[Input for this task — start]

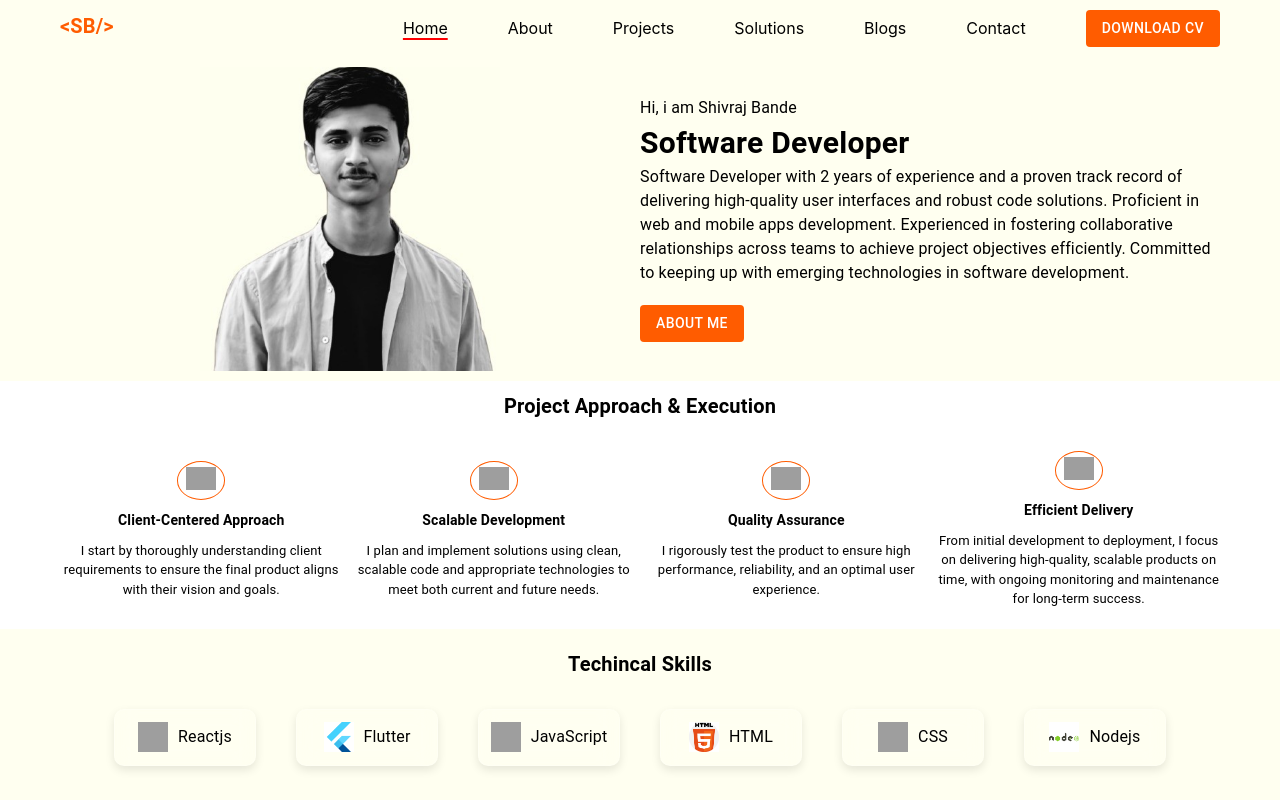
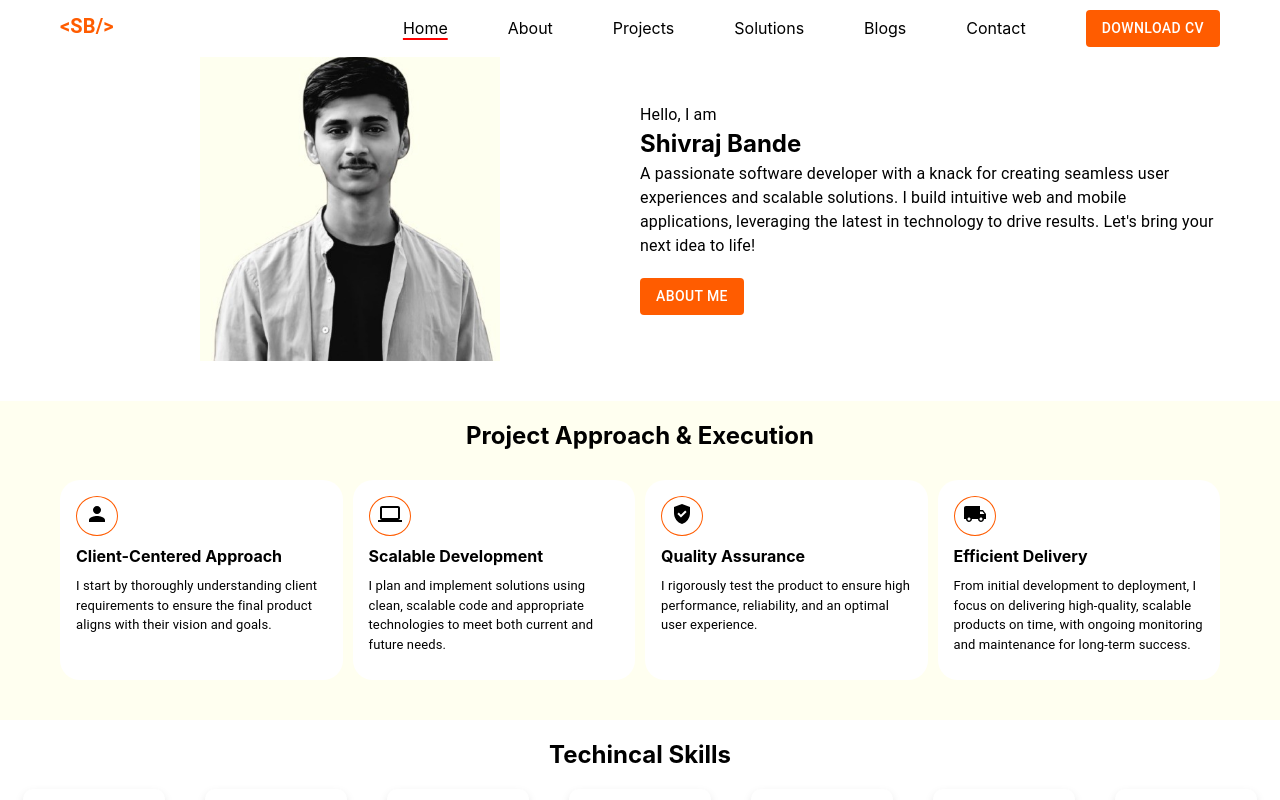
Before and after one commit to shivrajbande/ShivrajPortfolio.github.io, a React (Create React App) app: page / in a window 1280 px wide. Shown: the top 800 px of the page. Built offline with nearby package versions, Linux system fonts and the light colour scheme; grey boxes are pictures that could not be loaded.

Commit message:
changes in few pages

```diff
--- a/src/components/Footer.jsx
+++ b/src/components/Footer.jsx
@@ -132,15 +132,14 @@ function Footer() {
             </Typography>
             <Box sx={{ display: "flex", flexDirection: "column" }}>
               <Link
-                href="#"
+                href="/About"
                 underline="none"
                 color="white"
-                target="_blank"
                 sx={{ marginBottom: "4px" }}
               >
-                About Us
+                About Me
               </Link>
-              <Link href="#" underline="none" color="white" target="_blank">
+              <Link href="/Solutions" underline="none" color="white" >
                 Solutions
               </Link>
             </Box>
--- a/src/components/Header.jsx
+++ b/src/components/Header.jsx
@@ -42,7 +42,7 @@ function Header() {
         paddingY: "10px",
 
         paddingX: LayoutConstants.PAGE_HORIZONTAL_PADDING,
-        background: "rgb(255,255,240)",
+        background: "white",
       }}
     >
       <Typography
--- a/src/components/SkillSet.jsx
+++ b/src/components/SkillSet.jsx
@@ -95,8 +95,7 @@ function SkillSet() {
         flexWrap: "wrap",
         gap: "40px",
         justifyContent: "center",
-        margin : "30px 0px 0px 0px",
-        padding :  "0px 40px 20px 40px",
+        paddingBottom : "40px",
       }}
     >
       {skillData.map((skill) => (
--- a/src/components/WorkApproach.jsx
+++ b/src/components/WorkApproach.jsx
@@ -1,41 +1,113 @@
 import React from "react";
 import { Box, Typography } from "@mui/material";
 import LayoutConstants from "../constants/layout";
+import {Person,Computer,GppGood,LocalShipping} from "@mui/icons-material";
 
 function WorkApproachSteps() {
-
-  const servicePoints =  [
+  const servicePoints = [
     {
       title: "Client-Centered Approach",
-      icon: "https://img.icons8.com/ios-filled/50/000000/user.png",
-      description: "I start by thoroughly understanding client requirements to ensure the final product aligns with their vision and goals.",
+      icon: Person,
+      description:
+        "I start by thoroughly understanding client requirements to ensure the final product aligns with their vision and goals.",
     },
     {
       title: "Scalable Development",
-      icon: "https://img.icons8.com/ios-filled/50/000000/code.png",
-      description: "I plan and implement solutions using clean, scalable code and appropriate technologies to meet both current and future needs.",
+      icon: Computer,
+      description:
+        "I plan and implement solutions using clean, scalable code and appropriate technologies to meet both current and future needs.",
     },
     {
       title: "Quality Assurance",
-      icon: "https://img.icons8.com/ios-filled/50/000000/checkmark.png",
-      description: "I rigorously test the product to ensure high performance, reliability, and an optimal user experience.",
+      icon: GppGood,
+      description:
+        "I rigorously test the product to ensure high performance, reliability, and an optimal user experience.",
     },
     {
       title: "Efficient Delivery",
-      icon: "https://img.icons8.com/ios-filled/50/000000/time.png",
-      description: "From initial development to deployment, I focus on delivering high-quality, scalable products on time, with ongoing monitoring and maintenance for long-term success.",
+      icon: LocalShipping,
+      description:
+        "From initial development to deployment, I focus on delivering high-quality, scalable products on time, with ongoing monitoring and maintenance for long-term success.",
     },
   ];
 
   return (
-    <Box display={ "flex"} justifyContent={ "center"} gap={"10px"} sx={{paddingY:"20px" ,paddingX : LayoutConstants.PAGE_HORIZONTAL_PADDING}}>
-      {servicePoints.map((service)=>(
-        <Box flex={"1"} display={"flex"} flexDirection={"column"} justifyContent={"center"} alignItems={"center"} sx={{background :"white"}}>
-           <Box sx={{borderRadius : "100%", border:"1px solid rgb(255, 92, 0)", padding:"5px 8px", background:"white"}}><img src={service.icon} alt={service.title} width={"30px"} height={"auto"}/></Box>
-           <Typography sx ={{fontSize:"14px", fontWeight : "600",margin : "10px 0px"}}>{service.title}</Typography>
-           <Typography sx={{fontSize : "13px",textAlign:"center"}}>{service.description}</Typography>
-        </Box>
-      ))}
+    <Box
+      display={"flex"}
+      justifyContent={"center"}
+      gap={"10px"}
+      flexDirection={"column"}
+      alignItems={"center"}
+      sx={{
+        paddingBottom : "40px",
+        paddingX: LayoutConstants.PAGE_HORIZONTAL_PADDING,
+      }}
+    >
+      {/* <Box
+        sx={{
+          width: "50%",
+          alignItems: "start",
+          display: "flex",
+          flexDirection: "column",
+        }}
+      >
+
+
+        <Typography>
+          My approach to projects is focused on understanding client needs,
+          creating a clear plan, and delivering high-quality results through an
+          agile development process. I emphasize user-centric design and
+          iterative development to ensure flexibility and continuous
+          improvement. From requirement gathering to deployment and post-launch
+          support, I prioritize seamless execution and a smooth user experience.
+        </Typography>
+      </Box> */}
+       <h2> Project Approach & Execution</h2>
+      <Box
+        sx={{
+          width: "100%",
+          display: "flex",
+          gap: "10px",
+          justifyContent: "space-between",
+          alignItems: "center",
+        }}
+      >
+        {servicePoints.map((service) => (
+          <Box
+            display={"flex"}
+            flexDirection={"column"}
+            justifyContent={"start"}
+            alignItems={"start"}
+            sx={{
+              width: "300px",
+              height: "200px",
+              padding: "16px",
+              boxSizing: "border-box",
+              backgroundColor: "white",
+              borderRadius: "20px",
+              color: "black",
+            }}
+          >
+            <Box
+              sx={{
+                borderRadius: "100%",
+                border: "1px solid rgb(255, 92, 0)",
+                padding: "5px 8px",
+                background: "white",
+                marginBottom: "10px",
+              }}
+            >
+             <service.icon/>
+            </Box>
+            <h4 style={{ margin: "0px" }}>{service.title}</h4>
+            <Typography
+              sx={{ fontSize: "13px", textAlign: "start", marginTop: "10px" }}
+            >
+              {service.description}
+            </Typography>
+          </Box>
+        ))}
+      </Box>
     </Box>
   );
 }
--- a/src/pages/ContactPage.jsx
+++ b/src/pages/ContactPage.jsx
@@ -84,7 +84,7 @@ function ContactPage() {
           display: "flex",
           justifyContent: "center",
           alignItems: "center",
-          backgroundColor: "rgb(255,255,240)",
+          backgroundColor: "white",
         }}
       >
         <Box
@@ -93,7 +93,7 @@ function ContactPage() {
             justifyContent: "center",
             alignItems: "center",
             height: "90%",
-            backgroundColor: "white",
+            border : "4px solid rgb(255,255,240)",
             borderRadius: "7px",
           }}
         >
--- a/src/pages/LandingPage.jsx
+++ b/src/pages/LandingPage.jsx
@@ -9,24 +9,17 @@ import Experience from "../components/Experience";
 import WorkApproachSteps from "../components/WorkApproach";
 import LayoutConstants from "../constants/layout";
 import { NabIndexContext } from "../context/NavContext";
+import { useNavigate } from "react-router-dom";
 function LandingPage() {
   const { navIndex, setNavIndex } = useContext(NabIndexContext);
   const roles = ["Software Developer", "Entrepreneur", "Freelancer"];
   const [roleIndex, setRoleIndex] = useState(0);
   const [role, setRole] = useState(roles[roleIndex]);
-  // useEffect(() => {
-  //   const intervalId = setInterval(() => {
-  //     setRoleIndex((prevIndex) => (prevIndex + 1) % roles.length);
-  //   }, 20000);
+  const navigator = useNavigate();
 
-  //   // Update role based on index
-  //   setRole(roles[roleIndex]);
-
-  //   // Cleanup interval on component unmount
-  //   return () => clearInterval(intervalId);
-  // }, [roleIndex, roles]);
-
-  const handleWorkButton = () => {};
+  const handleWorkButton = () => {
+    navigator("/About")
+  };
   return (
     <Box>
       <Header />
@@ -36,8 +29,9 @@ function LandingPage() {
         justifyContent={"center"}
         alignItems={"center"}
         sx={{
-          background: "rgb(255,255,240)",
+          background: "white",
           paddingX: LayoutConstants.PAGE_HORIZONTAL_PADDING,
+          paddingBottom : "40px",
         }}
       >
         <Box sx={{ display: "flex", flex: "1", justifyContent: "center" }}>
@@ -47,33 +41,18 @@ function LandingPage() {
             height={"auto"}
             width={"300px"}
             style={{
-              padding: "10px",
               borderRadius: "0%",
               objectFit: "contain",
             }}
           />
         </Box>
         <Box sx={{ flex: "1" }}>
-          <Typography>Hi, i am Shivraj Bande</Typography>
-          <Typography
-            sx={{
-              fontSize: "30px",
-              fontWeight: "600",
-              // transition: "transform 0.5s ease",
-              // transform: `translateX(10%)`,
-              // display: "inline-block",
-            }}
-          >
-            {role}
-          </Typography>
+       <span>   <Typography sx={{marginBottom : "2px"}}>Hello, I am</Typography>
+          <h2 style={{margin : "0px"}}>Shivraj Bande</h2>
+          </span>
 
-          <Typography sx={{ whiteSpace: "normal", marginBottom: "20px" }}>
-            Software Developer with 2 years of experience and a proven track
-            record of delivering high-quality user interfaces and robust code
-            solutions. Proficient in web and mobile apps development.
-            Experienced in fostering collaborative relationships across teams to
-            achieve project objectives efficiently. Committed to keeping up with
-            emerging technologies in software development.
+          <Typography sx={{ whiteSpace: "normal", marginBottom: "20px",marginTop : "4px" }}>
+          A passionate software developer with a knack for creating seamless user experiences and scalable solutions. I build intuitive web and mobile applications, leveraging the latest in technology to drive results. Let's bring your next idea to life!
           </Typography>
 
           <CustomButton
@@ -85,30 +64,11 @@ function LandingPage() {
         </Box>
       </Box>
 
-      <Box sx={{ background: "white" }}>
-        <Typography
-          sx={{
-            fontSize: "20px",
-            fontWeight: "600",
-            textAlign: "center",
-            padding: "10px 0px",
-          }}
-        >
-          Project Approach & Execution
-        </Typography>
+      <Box sx={{ background: "rgb(255,255,240)" }}>
         <WorkApproachSteps />
       </Box>
-      <Box sx={{ background: "rgb(255,255,240)" }}>
-        <Typography
-          sx={{
-            fontSize: "20px",
-            fontWeight: "600",
-            textAlign: "center",
-            paddingTop: "20px",
-          }}
-        >
-          Techincal Skills
-        </Typography>
+      <Box sx={{ background: "white" }}>
+       <h2 style={{textAlign : "center"}}> Techincal Skills</h2>
         <SkillSet />
         {/* <Typography
           sx={{ fontSize: "20px", fontWeight: "600", textAlign: "center" }}
```
Also changed, not shown: src/components/CustomDialog.jsx (added, +45 -0 lines), src/components/ProjectCard.jsx (+78 -10 lines), src/constants/projects.jsx (+10 -0 lines), src/pages/BlogPage.jsx (+13 -16 lines), src/pages/MyProjects.jsx (+18 -11 lines).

[Input for this task — finish]

- Action item: Where does the word "alignItems" appear in the listing? List each line that holds it.

- Solution to this problem:
-        <Box flex={"1"} display={"flex"} flexDirection={"column"} justifyContent={"center"} alignItems={"center"} sx={{background :"white"}}>
+      alignItems={"center"}
+          alignItems: "start",
+          alignItems: "center",
+            alignItems={"start"}
           alignItems: "center",
             alignItems: "center",
         alignItems={"center"}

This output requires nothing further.